** TASK GOAL **
Work through the material beneath and count the lines that include "group"; the answer is that number alone.

┌──

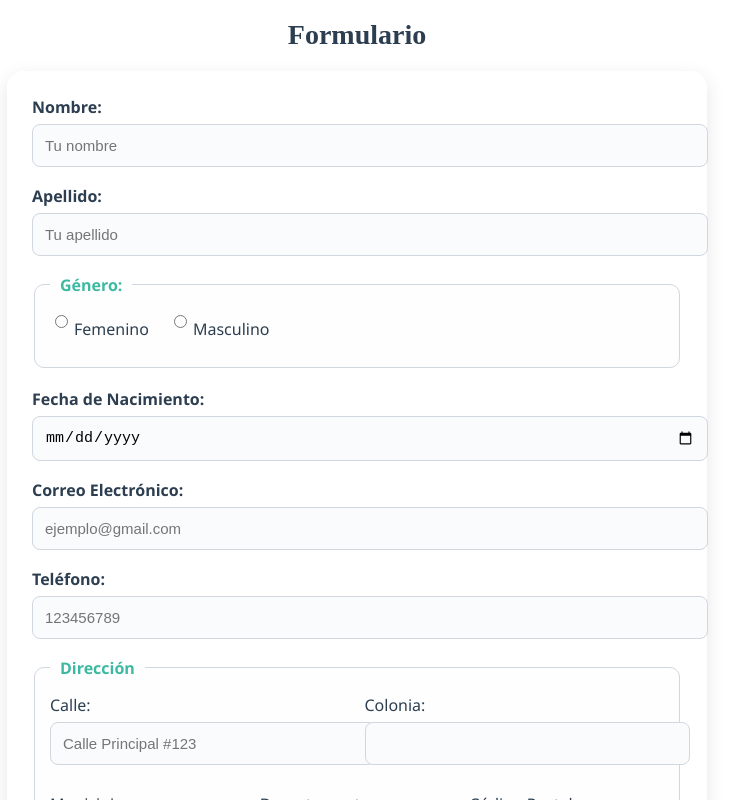
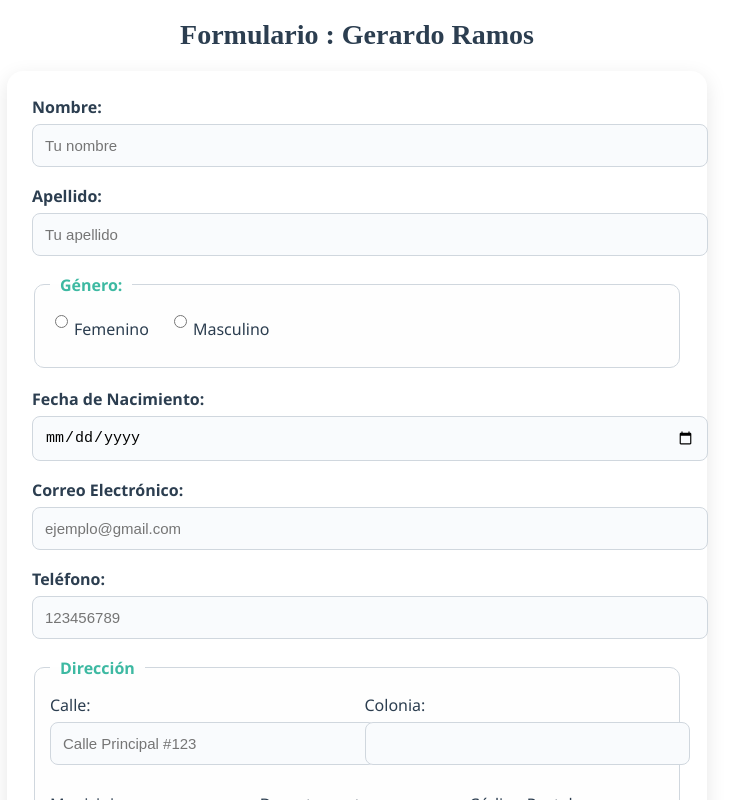
Before and after one commit to geramos2004-coder/tds222, a Vue app in the folder exam/: page / in a window 1280 px wide. Shown: the top 800 px of the page, without its empty margins (283-1022 px from the left). Built offline with nearby package versions, Linux system fonts and the light colour scheme.

Commit message:
mejora de diseño

```diff
--- a/exam/src/App.vue
+++ b/exam/src/App.vue
@@ -1,5 +1,6 @@
 <template>
-  <h1>Formulario</h1>
+  <h1>Formulario : Gerardo Ramos</h1>
+
 
   <div class="form-container">
     <div>
```
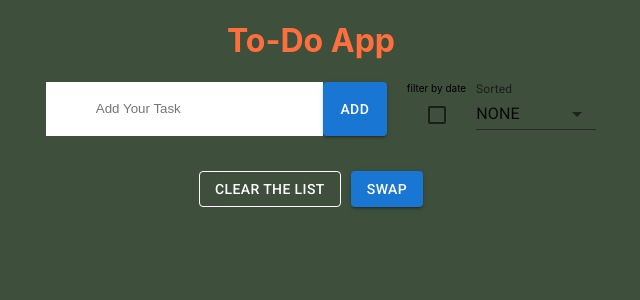
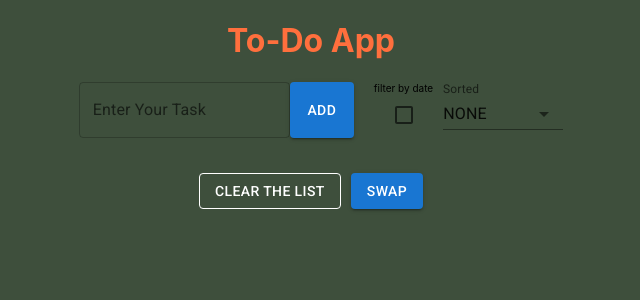
Before and after one commit to techinWong/todo_app, a React (Create React App) app: page / in a window 1280 px wide. Shown: the top 300 px of the page, without its empty margins (329-969 px from the left). Built offline with nearby package versions, Linux system fonts and the light colour scheme.

Commit message:
Change input to TextField
Change input to TextField

```diff
--- a/src/ControlElement.js
+++ b/src/ControlElement.js
@@ -182,13 +182,13 @@ class ControlElement extends React.Component{
         return (
             <Box className="list">
                 <form onSubmit={this.handleSubmit} className="todoForm">
-                    <input
-                        style={{padding:"0px 50px 0px 50px"}}
+                    <TextField
                         className="newTask"
                         type="text"
-                        placeholder="Add Your Task"
                         onChange={this.handleChange}
                         value={this.state.newItem.title}
+                        label="Enter Your Task"
+                        id="margin-none"
                     />
                     <LocalizationProvider dateAdapter={AdapterDateFns}>
                         <DatePicker
```
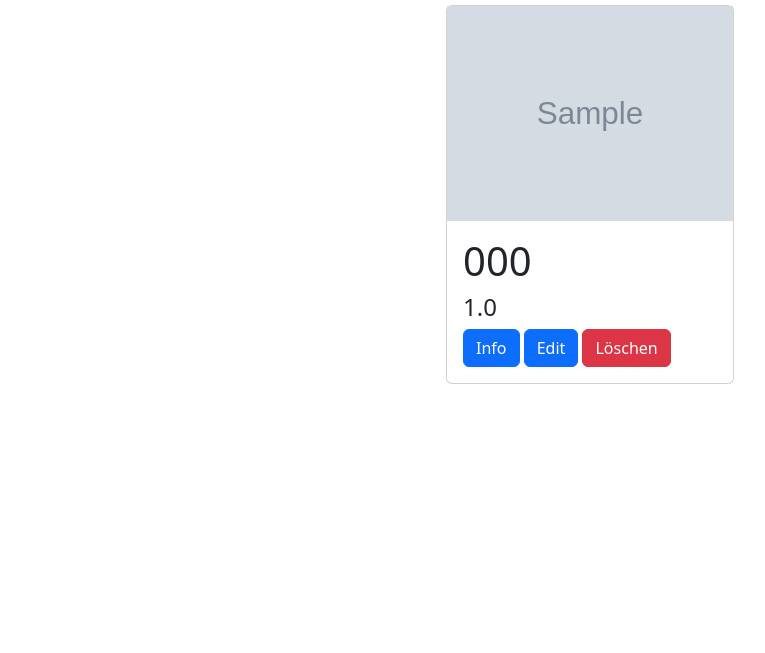
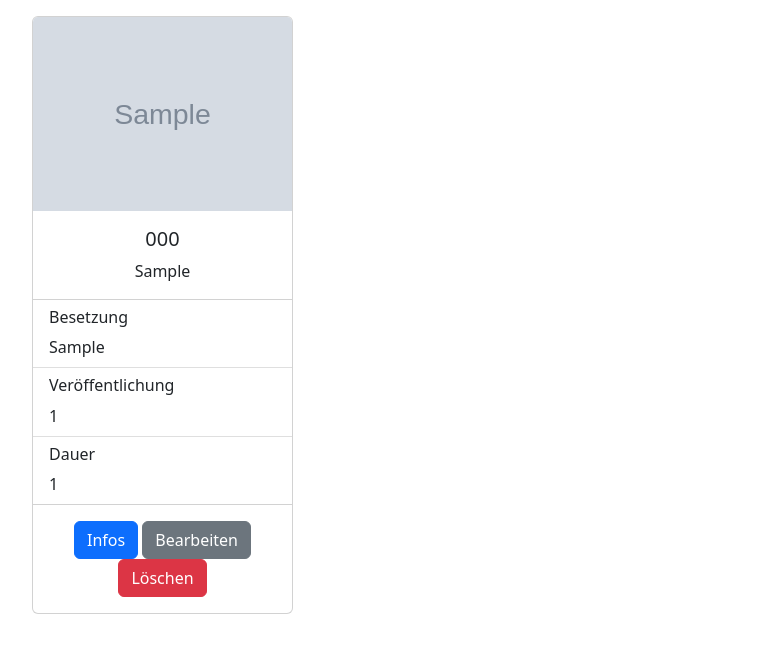
Before and after one commit to vincm1/flask_films, a Flask app: page /filme in a window 1280 px wide. Shown: the part 66-719 px from the top of the page, without its empty margins (50-815 px from the left). Run offline with Flask 2, Linux system fonts and the light colour scheme; tables that the repository leaves empty hold one stand-in row (values such as "Sample post"); grey boxes marked "Sample" are stand-in pictures; some libraries are stand-ins or nearby versions.

Commit message:
Kleine fixes

```diff
--- a/app/filme/forms.py
+++ b/app/filme/forms.py
@@ -5,7 +5,7 @@ from wtforms.validators import DataRequired
 
 class AddFilmForm(FlaskForm):
     titel = StringField('Titel', validators=[DataRequired()])
-    laenge = FloatField('Spiellänge', validators=[DataRequired()])
+    laenge = IntegerField('Spiellänge', validators=[DataRequired()])
     regie = StringField('Regie', validators=[DataRequired()])
     jahr = IntegerField('Jahr der Veröffentlichung', validators=[DataRequired()])
     image = StringField('Cover', validators=[DataRequired()])
@@ -21,5 +21,5 @@ class EditFilmForm(FlaskForm):
     image = StringField('Cover', validators=[DataRequired()])
     schauspieler = StringField('Besetzung', validators=[DataRequired()])
     rating = FloatField('Imdb Rating', validators=[DataRequired()])
-    preise = StringField('Oscars, Grammys etc.', validators=[DataRequired()])
+    preise = StringField('Oscars, Grammys etc.')
     submit = SubmitField('Update')
--- a/app/filme/models.py
+++ b/app/filme/models.py
@@ -7,7 +7,7 @@ class Film(db.Model):
 
     id = db.Column(db.Integer, primary_key = True)
     titel = db.Column(db.String, index=True, nullable=False, unique=True)
-    laenge = db.Column(db.Float)
+    laenge = db.Column(db.Integer)
     regie = db.Column(db.String)
     preise = db.Column(db.String)
     jahr = db.Column(db.Integer)
--- a/app/filme/routes.py
+++ b/app/filme/routes.py
@@ -23,6 +23,7 @@ def add_film():
         db.session.add(film)
         db.session.commit()
         flash("Success!")
+        return redirect (url_for('main.display_filme'))
     return render_template('add_film.html', form=form)
 
 @main.route('/film/<film_id>', methods=["GET", "POST"])
@@ -46,7 +47,7 @@ def edit_film(film_id):
 
         db.session.add(film)
         db.session.commit()
-        flash("Film hinzugefügt!")
+        flash("Film bearbeitet!")
         return redirect(url_for('main.display_filme'))
     return render_template('edit_film.html', film=film, film_id = film.id, form=form)
 
--- a/app/filme/templates/add_film.html
+++ b/app/filme/templates/add_film.html
@@ -1,5 +1,6 @@
 {% extends 'layout.html' %}
 
 {% block content %}
-       f{{ film.titel }}
+       {{ form.hidden_tag()}}
+       {{ wtf.quick_form(form) }}
 {% endblock %}
--- a/app/filme/templates/alle_filme.html
+++ b/app/filme/templates/alle_filme.html
@@ -1,20 +1,29 @@
 {% extends 'layout.html' %}
 
 {% block content %}
-<div class="movie-cards">
-    {% for film in filme %}
-    <div class="movie-cards-row" >
-        <div class="card" style="width: 18rem;">
-            <img src="static/{{ film.image }}" alt="">
-            <div class="card-body">
-                <h1>{{film.titel}}</h1>
-                <h4>{{film.laenge}}</h4>
-                <a class="btn btn-primary" href="{{ url_for('main.display_film', film_id=film.id)}}" role="button">Info</a>
-                <a class="btn btn-primary" href="{{ url_for('main.edit_film', film_id=film.id)}}" role="button">Edit</a>
-                <a type="button" class="btn btn-danger" href="{{ url_for('main.delete_film', film_id=film.id)}}"> Löschen</a>
-            </div>
+    <div class="container">
+        <div class="row py-3">
+            {% for film in filme %}
+                <div class="col-3">
+                    <div class="card">
+                        <img src="/static/img/{{ film.image }}" class="card-img-top" alt="...">
+                        <div class="card-body">
+                            <h5 class="card-title"> {{ film.titel }}</h5>
+                            <p class="card-text">{{ film.regie }}</p>
+                        </div>
+                        <ul class="list-group list-group-flush">
+                        <li class="list-group-item"><h6>Besetzung</h6> {{ film.schauspieler }}</li>
+                        <li class="list-group-item"><h6>Veröffentlichung</h6> {{ film.jahr }}</li>
+                        <li class="list-group-item"><h6>Dauer</h6> {{ film.laenge }}
+                        </ul>
+                        <div class="card-body">
+                        <a href="#" class="btn btn-primary">Infos</a>
+                        <a href="#" class="btn btn-secondary">Bearbeiten</a>
+                        <a href="#" class="btn btn-danger">Löschen</a>
+                        </div>
+                    </div>
+                </div>
+            {% endfor %}
         </div>
     </div>
-    {% endfor %}
-</div>
 {% endblock %}
--- a/app/filme/templates/layout.html
+++ b/app/filme/templates/layout.html
@@ -19,7 +19,7 @@
             {% block navbar %}
             <nav class="navbar" style="background-color: #e3f2fd;">
                 <div class="container-fluid">
-                  <img src="static/logo-filmtreff.jpg" alt="" height="30px" width="30px">
+                  <img src="static/img/logo-filmtreff.jpg" alt="" height="30px" width="30px">
                   <a class="navbar-brand" href="{{ url_for('main.display_home')}}"><img src="static/logo-filmtreff.jpg" alt="" height="40px" width="0px"> Film Treff</a>
                   <button class="navbar-toggler" type="button" data-bs-toggle="collapse" data-bs-target="#navbarNav" aria-controls="navbarNav" aria-expanded="false" aria-label="Toggle navigation">
                     <span class="navbar-toggler-icon"></span>
--- a/app/static/css/styles.css
+++ b/app/static/css/styles.css
@@ -11,12 +11,14 @@
     color: white;
 }
 
-.movie-cards-row{
-    display: flex;
-    flex-wrap: wrap;
-    justify-content: space-around;
-    margin-top: 5px;
+.card{
+    height:fit-content;
 }
 
-.card{
+.card-body{
+    text-align: center;
 }
+
+.list-group-item-tag{
+    font-style: bold;
+}
```
Also changed, not shown: app/filme/templates/edit_film.html (+8 -1 lines), app/filme/templates/home.html (+8 -8 lines), app/static/img/Ant-Man.jpg (added), app/static/img/FFTokyo.jpg (added), app/static/img/Lord of the rings.jpg (renamed from app/static/Lord of the rings.jpg), app/static/img/SchindlersListe.jpg (renamed from app/static/SchindlersListe.jpg), app/static/img/SpidermanNW.jpg (renamed from app/static/SpidermanNW.jpg), app/static/img/Tenet.jpg (renamed from app/static/Tenet.jpg), app/static/img/logo-filmtreff.jpg (renamed from app/static/logo-filmtreff.jpg), app/static/img/titanic.jpg (renamed from app/static/titanic.jpg).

└──

** RESPONSE **
5